**EXTRACTED INFORMATION**
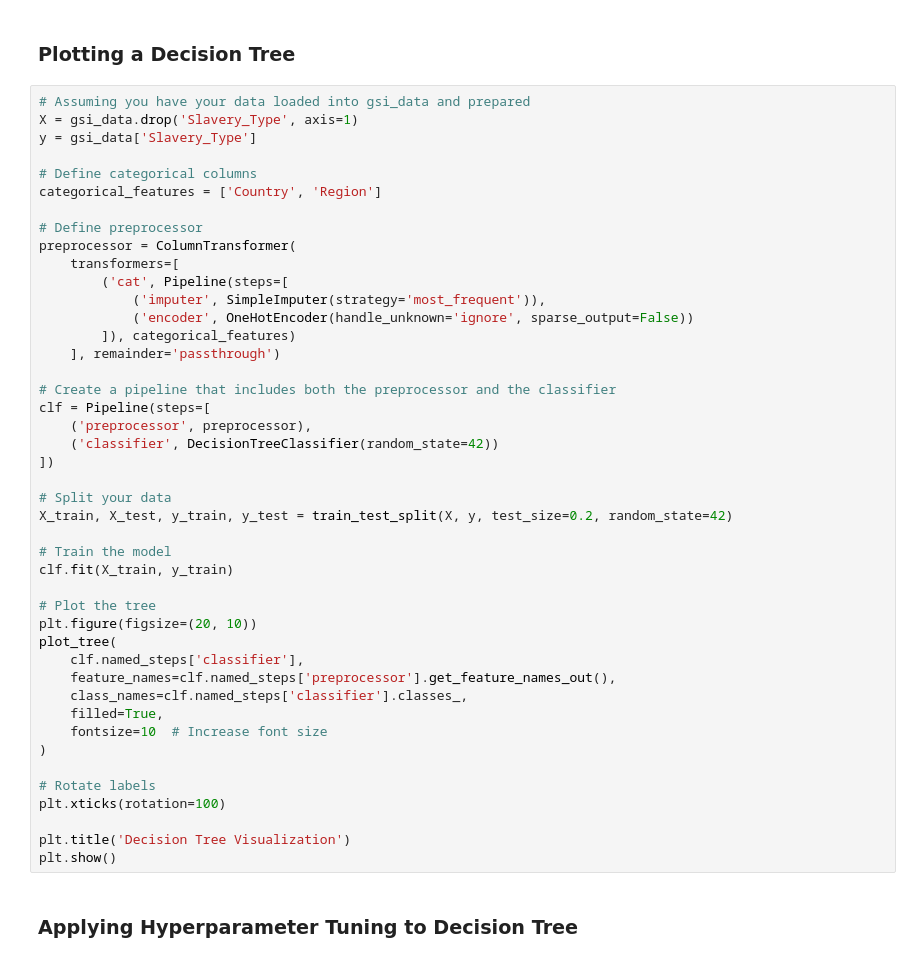
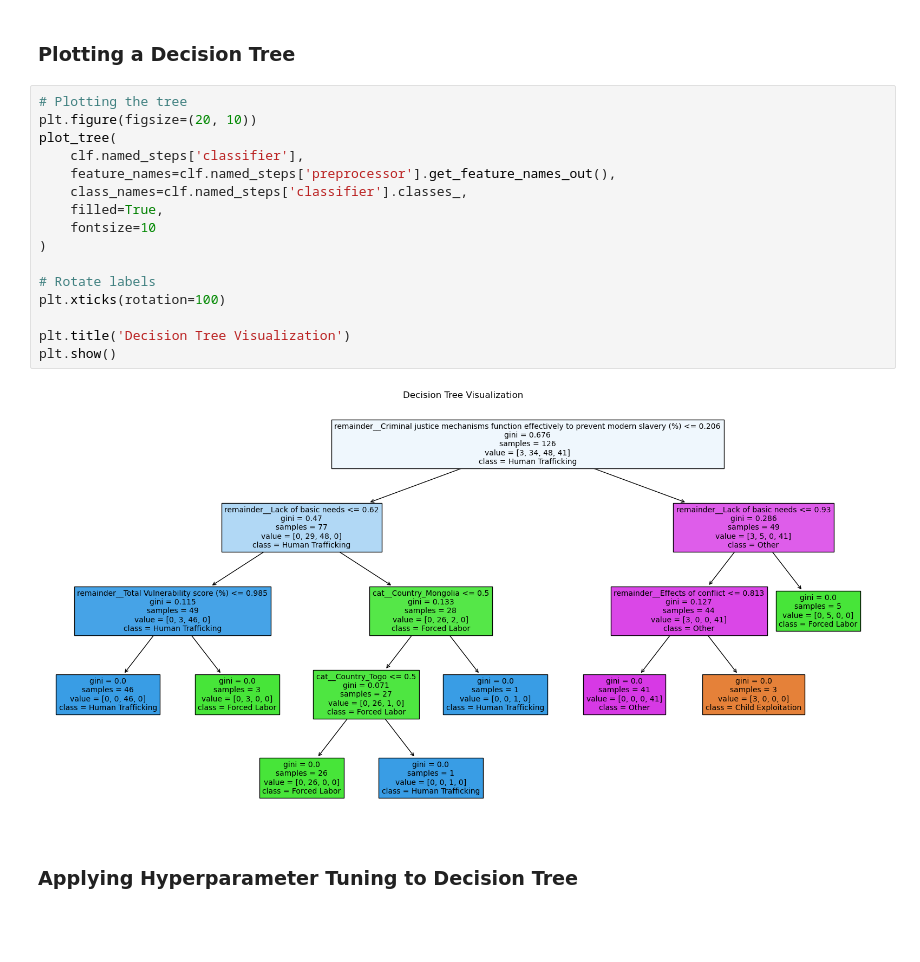
Before and after one commit to Namnyak/P3-PROJECT, a Jupyter notebook: P3 Project.ipynb, the cells around one changed output. Drawn from its saved outputs; the diff is of its cells as text; blank space fills up the shorter version.

```diff
--- a/P3 Project.ipynb
+++ b/P3 Project.ipynb
@@ -918,49 +917,23 @@ Features related to specific countries like Mongolia, Togo, Serbis,Romania, Russ
 # %% [markdown]
 ### Plotting a Decision Tree
 # %%
-# Assuming you have your data loaded into gsi_data and prepared
-X = gsi_data.drop('Slavery_Type', axis=1)
-y = gsi_data['Slavery_Type']
-
-# Define categorical columns
-categorical_features = ['Country', 'Region']
-
-# Define preprocessor
-preprocessor = ColumnTransformer(
-    transformers=[
-        ('cat', Pipeline(steps=[
-            ('imputer', SimpleImputer(strategy='most_frequent')),
-            ('encoder', OneHotEncoder(handle_unknown='ignore', sparse_output=False))
-        ]), categorical_features)
-    ], remainder='passthrough')
-
-# Create a pipeline that includes both the preprocessor and the classifier
-clf = Pipeline(steps=[
-    ('preprocessor', preprocessor),
-    ('classifier', DecisionTreeClassifier(random_state=42))
-])
-
-# Split your data
-X_train, X_test, y_train, y_test = train_test_split(X, y, test_size=0.2, random_state=42)
-
-# Train the model
-clf.fit(X_train, y_train)
-
-# Plot the tree
+# Plotting the tree
 plt.figure(figsize=(20, 10))
 plot_tree(
     clf.named_steps['classifier'],
     feature_names=clf.named_steps['preprocessor'].get_feature_names_out(),
     class_names=clf.named_steps['classifier'].classes_,
     filled=True,
-    fontsize=10  # Increase font size
+    fontsize=10
 )
 
 # Rotate labels
 plt.xticks(rotation=100)
 
 plt.title('Decision Tree Visualization')
 plt.show()
+# %% [output]
+[figure, added]
 # %% [markdown]
 ### Applying Hyperparameter Tuning to Decision Tree
 # %%
```
Also changed, not shown: parts of 38 cells of this notebook, 3 other files.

**TASK DETAILS**
Each line above should be written out again unchanged; no images are to be carried over.

**EXERCISE RESULT**
Before and after one commit to Namnyak/P3-PROJECT, a Jupyter notebook: P3 Project.ipynb, the cells around one changed output. Drawn from its saved outputs; the diff is of its cells as text; blank space fills up the shorter version.

```diff
--- a/P3 Project.ipynb
+++ b/P3 Project.ipynb
@@ -918,49 +917,23 @@ Features related to specific countries like Mongolia, Togo, Serbis,Romania, Russ
 # %% [markdown]
 ### Plotting a Decision Tree
 # %%
-# Assuming you have your data loaded into gsi_data and prepared
-X = gsi_data.drop('Slavery_Type', axis=1)
-y = gsi_data['Slavery_Type']
-
-# Define categorical columns
-categorical_features = ['Country', 'Region']
-
-# Define preprocessor
-preprocessor = ColumnTransformer(
-    transformers=[
-        ('cat', Pipeline(steps=[
-            ('imputer', SimpleImputer(strategy='most_frequent')),
-            ('encoder', OneHotEncoder(handle_unknown='ignore', sparse_output=False))
-        ]), categorical_features)
-    ], remainder='passthrough')
-
-# Create a pipeline that includes both the preprocessor and the classifier
-clf = Pipeline(steps=[
-    ('preprocessor', preprocessor),
-    ('classifier', DecisionTreeClassifier(random_state=42))
-])
-
-# Split your data
-X_train, X_test, y_train, y_test = train_test_split(X, y, test_size=0.2, random_state=42)
-
-# Train the model
-clf.fit(X_train, y_train)
-
-# Plot the tree
+# Plotting the tree
 plt.figure(figsize=(20, 10))
 plot_tree(
     clf.named_steps['classifier'],
     feature_names=clf.named_steps['preprocessor'].get_feature_names_out(),
     class_names=clf.named_steps['classifier'].classes_,
     filled=True,
-    fontsize=10  # Increase font size
+    fontsize=10
 )
 
 # Rotate labels
 plt.xticks(rotation=100)
 
 plt.title('Decision Tree Visualization')
 plt.show()
+# %% [output]
+[figure, added]
 # %% [markdown]
 ### Applying Hyperparameter Tuning to Decision Tree
 # %%
```
Also changed, not shown: parts of 38 cells of this notebook, 3 other files.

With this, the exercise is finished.